Clothing has always been a social mark, the sign of one’s status, a way to differentiate the powerful from the mass, the wealthy from poor, the men from women and so forth.
These differences has been and still are subtle in some cultures or opulent in others. Even when they lack technology or rich materials, people have found a way to show who they are through clothing.
In ancient Rome, one piece of clothing that played a huge role in the social status of people was toga. Historians have been able to find interesting details about the way romans wore their Togas studying pieces of art that have survived until today. They have gotten their clues from statuary art, frescos and even written descriptions or rules.
Here is a short summary of what we know today of this piece of clothing name Toga.
Who and why
Toga was adopted by the Rome’s upper class around 300 BC and was inspired by the Greek himation. What made the difference between the two was the shape: Himation was a rectangle piece, up to 18 feet long, while Toga was a semicircle and it was much larger.
It looks like at the beginning, both men and women could wear Togas but by 200 BC, it was a male exclusive garment, and not all male, only adults.
Somehow, they found out that the use of Toga was to outspread and, as consequence, Roman Senate passed laws that restricted the wearing of this piece of material even further. According to those law, adopted in the middle of the first century, only Roman male citizens could wear a Toga.
At the beginning, women too could drape themselves in this garment. Then, under male pressure and as a result of being excluded from political life, women were forced to stop using it. The only exception were freeborn girls up to 12 years old.
But, by the time emperor Augustus ruled in Rome (27 BC to 14 AD) they too had to give up the precious Toga. At that time, any grown up woman with a Toga was considered a prostitute. The only women allowed and forced to wear it were the ones that were divorced for infidelity!
The toga was a garment worthy of the masters of the world, flowing, solemn, eloquent, but with over-much complication in its arrangement and a little too much emphatic affectation in self-conscious tumults of its folds. It require real skill to drape it artfully. It required unremitting attention if the balance of the toga were to be preserved in walking, in the heat of discourse, or amid the jostling of a crowd..
Jerome Carcopino, french Historian, cited in Survey of Historic Costume, fourth edition, p.70.
The pallium, the successor of the toga, was in use for a while but eventually disappeared under a scarf used only by the Byzantine emperors.
But Toga is not yet history. Magistrates and some professors still wear it in ceremonials or official occasions.
The evolution in style
During centuries, the fashion of Toga had evolved, from a simple white semicircle to a more refined cut and a more colorful one.
First togas were made of white wool fabric, cut as half circle, the curved part having an extra band of material in a different color. This was the simplest style but the base for future evolution. Then people started playing with the draping mode, discovering new ways to wrap it and tie it, shaping sophisticated and decorative folds. Some of the folds may have been used as pockets, others may have been made into hoods, but no matter the role, creating those folds required equally an artistic eye to make it appealing and an understanding of physics to balance the bulk of the material.

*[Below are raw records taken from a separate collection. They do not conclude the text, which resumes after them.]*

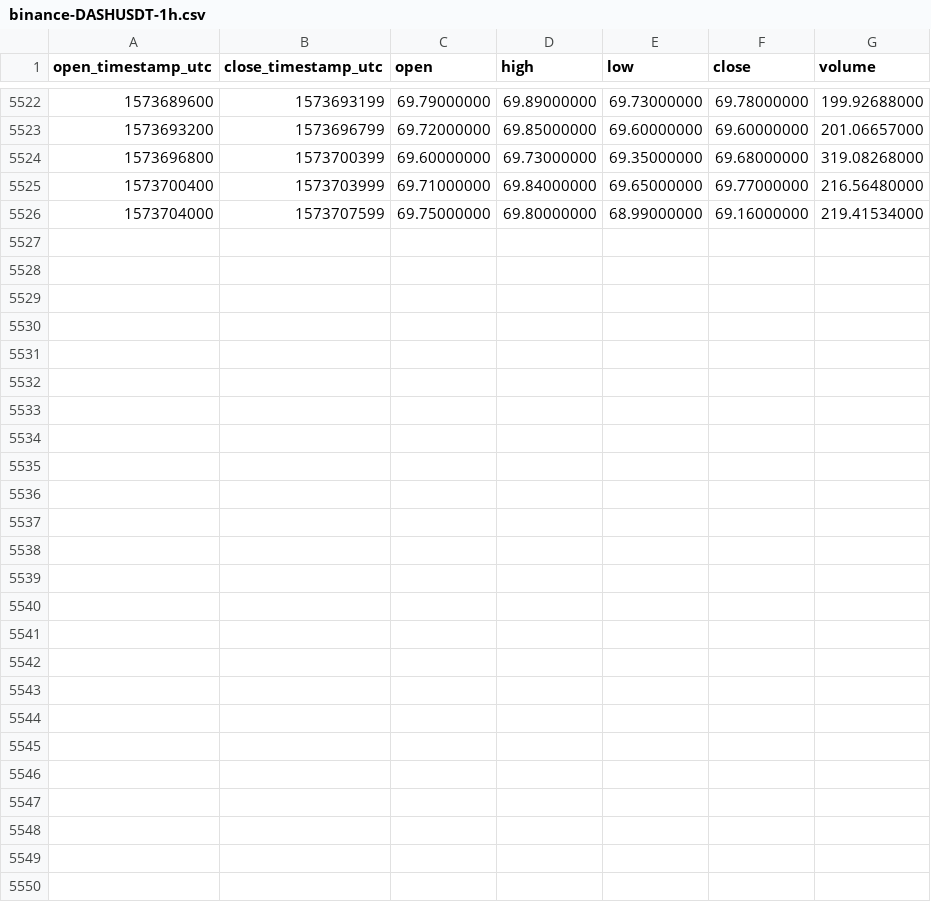
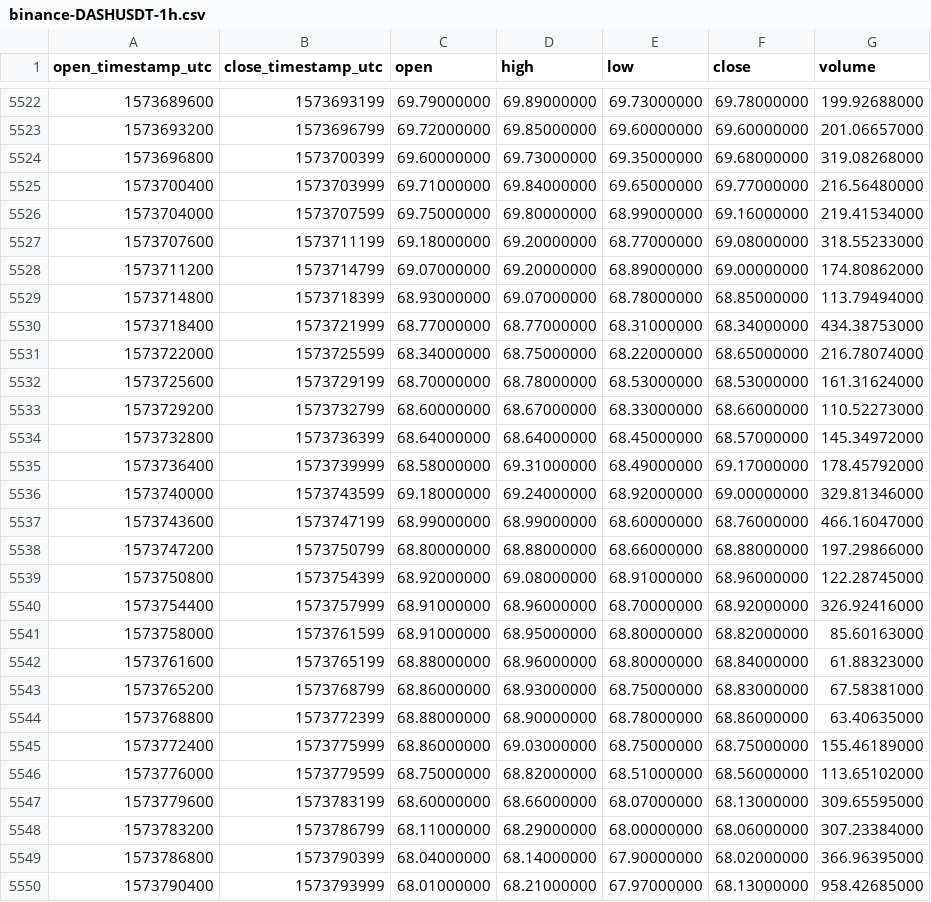
Before and after one commit to cryptobigbro/binance-DASHUSDT, a CSV file: binance-DASHUSDT-1h.csv, drawn as a sheet; only a part is shown, gaps mark what is left out.

Commit message:
Update OHLCV data.

```diff
--- a/binance-DASHUSDT-1h.csv
+++ b/binance-DASHUSDT-1h.csv
@@ -5526 +5526,25 @@ open_timestamp_utc,close_timestamp_utc,open,high,low,close,volume
 1573704000,1573707599,69.75000000,69.80000000,68.99000000,69.16000000,219.41534000
+1573707600,1573711199,69.18000000,69.20000000,68.77000000,69.08000000,318.55233000
+1573711200,1573714799,69.07000000,69.20000000,68.89000000,69.00000000,174.80862000
+1573714800,1573718399,68.93000000,69.07000000,68.78000000,68.85000000,113.79494000
+1573718400,1573721999,68.77000000,68.77000000,68.31000000,68.34000000,434.38753000
+1573722000,1573725599,68.34000000,68.75000000,68.22000000,68.65000000,216.78074000
+1573725600,1573729199,68.70000000,68.78000000,68.53000000,68.53000000,161.31624000
+1573729200,1573732799,68.60000000,68.67000000,68.33000000,68.66000000,110.52273000
+1573732800,1573736399,68.64000000,68.64000000,68.45000000,68.57000000,145.34972000
+1573736400,1573739999,68.58000000,69.31000000,68.49000000,69.17000000,178.45792000
+1573740000,1573743599,69.18000000,69.24000000,68.92000000,69.00000000,329.81346000
+1573743600,1573747199,68.99000000,68.99000000,68.60000000,68.76000000,466.16047000
+1573747200,1573750799,68.80000000,68.88000000,68.66000000,68.88000000,197.29866000
+1573750800,1573754399,68.92000000,69.08000000,68.91000000,68.96000000,122.28745000
+1573754400,1573757999,68.91000000,68.96000000,68.70000000,68.92000000,326.92416000
+1573758000,1573761599,68.91000000,68.95000000,68.80000000,68.82000000,85.60163000
+1573761600,1573765199,68.88000000,68.96000000,68.80000000,68.84000000,61.88323000
+1573765200,1573768799,68.86000000,68.93000000,68.75000000,68.83000000,67.58381000
+1573768800,1573772399,68.88000000,68.90000000,68.78000000,68.86000000,63.40635000
+1573772400,1573775999,68.86000000,69.03000000,68.75000000,68.75000000,155.46189000
+1573776000,1573779599,68.75000000,68.82000000,68.51000000,68.56000000,113.65102000
+1573779600,1573783199,68.60000000,68.66000000,68.07000000,68.13000000,309.65595000
+1573783200,1573786799,68.11000000,68.29000000,68.00000000,68.06000000,307.23384000
+1573786800,1573790399,68.04000000,68.14000000,67.90000000,68.02000000,366.96395000
+1573790400,1573793999,68.01000000,68.21000000,67.97000000,68.13000000,958.42685000
```
Also changed, not shown: binance-DASHUSDT-1d.csv.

Soon, they realized that they went way too far. The simple, comfortable, easy to put on toga was so altered that became a daily chore and, with that many extra material for the folds, maybe heavy and hot. Therefore, around second century AD, romans changed the way they draped the toga, creating what it is called a balteus, a easier way to drape a toga, lighter and cooler. From this style later evolved others so that by the late roman empire, the toga was somehow transformed in something called pallium. This was a piece of fabric cut as a rectangle, draped around the shoulders, crossed in front, and held in place with a belt.
In the third century AD, toga was gradually abandoned and replaced by tunic, as main male garment. In the fourth century, a toga was worn only in ceremonials by the very high officials and the emperor.
Toga was worn daily among roman citizen. They won’t live the house without it if they were to meet with the emperor, perform public of official duties, or even going to a fight in the roman arena.
Some historians have identified 6 types of Togas as following:
- Toga Pura/Toga Virilis - it was all white and it was worn only by 16 years old boys.
- Toga Pretexta - white with purple borders, worn by prepubescent boys (14 to 16)
- Toga Picta - purple and gold, worn by the emperors and high rank officials
- Toga Trebea - white with a purple trimming, a short toga
- Toga Gobiana - one fold thrown over the head
- Toga Pulla/Atra - a dark toga, worn by a person in mourning
(these are the common types that have some exceptions attached to them as well, according with the time frame they were in use)